» EXERCISE BRIEF:
Return only those lines of the records below in which "more" appears.

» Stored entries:
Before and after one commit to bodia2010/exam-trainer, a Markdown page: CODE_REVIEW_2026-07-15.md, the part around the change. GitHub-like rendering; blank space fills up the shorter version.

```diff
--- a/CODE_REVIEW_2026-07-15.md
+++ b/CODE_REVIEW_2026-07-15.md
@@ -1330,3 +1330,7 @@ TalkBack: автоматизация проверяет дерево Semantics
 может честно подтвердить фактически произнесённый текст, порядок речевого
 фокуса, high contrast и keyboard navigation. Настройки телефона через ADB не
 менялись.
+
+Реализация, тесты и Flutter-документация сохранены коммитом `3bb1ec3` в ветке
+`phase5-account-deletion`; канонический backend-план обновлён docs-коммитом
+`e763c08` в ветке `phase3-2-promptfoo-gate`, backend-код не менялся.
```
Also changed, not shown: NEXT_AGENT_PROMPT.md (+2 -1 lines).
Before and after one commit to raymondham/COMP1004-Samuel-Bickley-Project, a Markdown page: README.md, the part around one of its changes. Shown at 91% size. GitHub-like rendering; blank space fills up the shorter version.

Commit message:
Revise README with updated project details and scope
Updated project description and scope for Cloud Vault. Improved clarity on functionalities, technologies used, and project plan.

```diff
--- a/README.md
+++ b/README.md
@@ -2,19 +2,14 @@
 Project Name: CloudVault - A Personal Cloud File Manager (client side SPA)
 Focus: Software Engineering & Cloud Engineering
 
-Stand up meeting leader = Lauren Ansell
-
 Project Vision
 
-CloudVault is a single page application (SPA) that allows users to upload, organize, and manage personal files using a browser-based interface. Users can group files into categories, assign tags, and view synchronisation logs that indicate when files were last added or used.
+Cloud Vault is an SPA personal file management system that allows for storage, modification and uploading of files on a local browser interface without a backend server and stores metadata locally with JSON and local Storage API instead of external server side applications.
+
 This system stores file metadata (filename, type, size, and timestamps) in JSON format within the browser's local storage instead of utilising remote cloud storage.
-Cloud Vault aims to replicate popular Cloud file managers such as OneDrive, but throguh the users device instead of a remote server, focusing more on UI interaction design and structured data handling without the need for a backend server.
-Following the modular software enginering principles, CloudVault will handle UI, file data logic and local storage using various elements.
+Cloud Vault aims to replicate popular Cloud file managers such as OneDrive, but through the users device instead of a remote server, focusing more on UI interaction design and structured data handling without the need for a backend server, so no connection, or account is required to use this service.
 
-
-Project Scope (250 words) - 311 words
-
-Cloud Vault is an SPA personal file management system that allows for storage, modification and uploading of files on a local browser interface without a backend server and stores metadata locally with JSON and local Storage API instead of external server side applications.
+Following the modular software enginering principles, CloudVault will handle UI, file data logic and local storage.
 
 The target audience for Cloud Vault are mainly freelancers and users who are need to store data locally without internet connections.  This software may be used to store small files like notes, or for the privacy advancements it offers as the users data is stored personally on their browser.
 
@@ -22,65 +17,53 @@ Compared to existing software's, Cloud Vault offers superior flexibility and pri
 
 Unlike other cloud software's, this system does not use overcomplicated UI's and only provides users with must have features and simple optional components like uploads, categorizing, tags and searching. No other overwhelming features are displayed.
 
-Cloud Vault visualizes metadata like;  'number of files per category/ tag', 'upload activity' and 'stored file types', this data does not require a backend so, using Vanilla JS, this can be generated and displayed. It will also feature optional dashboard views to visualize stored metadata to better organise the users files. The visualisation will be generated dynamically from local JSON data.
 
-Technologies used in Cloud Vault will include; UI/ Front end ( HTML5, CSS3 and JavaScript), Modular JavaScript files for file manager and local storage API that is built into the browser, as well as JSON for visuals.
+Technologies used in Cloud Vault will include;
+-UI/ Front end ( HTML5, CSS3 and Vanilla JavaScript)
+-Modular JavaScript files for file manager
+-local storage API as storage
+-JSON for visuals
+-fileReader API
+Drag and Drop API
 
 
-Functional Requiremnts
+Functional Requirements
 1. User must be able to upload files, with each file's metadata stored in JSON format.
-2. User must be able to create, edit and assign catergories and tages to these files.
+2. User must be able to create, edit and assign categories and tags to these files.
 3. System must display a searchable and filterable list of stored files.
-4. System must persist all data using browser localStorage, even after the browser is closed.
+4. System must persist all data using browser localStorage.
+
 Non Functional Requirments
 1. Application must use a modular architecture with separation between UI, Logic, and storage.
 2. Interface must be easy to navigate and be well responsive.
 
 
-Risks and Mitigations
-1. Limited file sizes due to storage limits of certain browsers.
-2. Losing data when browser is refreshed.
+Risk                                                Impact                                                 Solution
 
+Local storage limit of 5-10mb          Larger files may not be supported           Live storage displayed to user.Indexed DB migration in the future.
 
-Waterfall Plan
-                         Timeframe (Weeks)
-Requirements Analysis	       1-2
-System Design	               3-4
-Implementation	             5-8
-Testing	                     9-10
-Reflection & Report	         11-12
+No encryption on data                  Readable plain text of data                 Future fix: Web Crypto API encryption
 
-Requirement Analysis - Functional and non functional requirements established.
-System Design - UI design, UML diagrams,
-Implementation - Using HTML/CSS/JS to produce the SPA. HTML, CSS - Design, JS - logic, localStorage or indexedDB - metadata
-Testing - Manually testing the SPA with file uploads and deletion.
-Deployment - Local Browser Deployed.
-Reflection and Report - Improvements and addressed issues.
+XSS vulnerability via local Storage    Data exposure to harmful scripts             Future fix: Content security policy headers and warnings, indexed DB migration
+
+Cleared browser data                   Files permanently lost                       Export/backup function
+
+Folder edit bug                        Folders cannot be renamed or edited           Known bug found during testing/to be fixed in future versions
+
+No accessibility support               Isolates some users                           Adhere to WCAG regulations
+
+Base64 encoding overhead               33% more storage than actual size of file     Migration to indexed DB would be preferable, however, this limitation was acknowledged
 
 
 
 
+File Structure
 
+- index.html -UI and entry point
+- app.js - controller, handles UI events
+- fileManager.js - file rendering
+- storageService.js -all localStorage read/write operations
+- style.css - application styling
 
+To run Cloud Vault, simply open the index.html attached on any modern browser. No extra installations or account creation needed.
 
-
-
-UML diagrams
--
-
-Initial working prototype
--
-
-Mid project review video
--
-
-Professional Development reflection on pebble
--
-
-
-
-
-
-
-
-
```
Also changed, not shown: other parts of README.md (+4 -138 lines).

» RESULT BELOW:
-Cloud Vault aims to replicate popular Cloud file managers such as OneDrive, but throguh the users device instead of a remote server, focusing more on UI interaction design and structured data handling without the need for a backend server.
+Cloud Vault aims to replicate popular Cloud file managers such as OneDrive, but through the users device instead of a remote server, focusing more on UI interaction design and structured data handling without the need for a backend server, so no connection, or account is required to use this service.
+Base64 encoding overhead               33% more storage than actual size of file     Migration to indexed DB would be preferable, however, this limitation was acknowledged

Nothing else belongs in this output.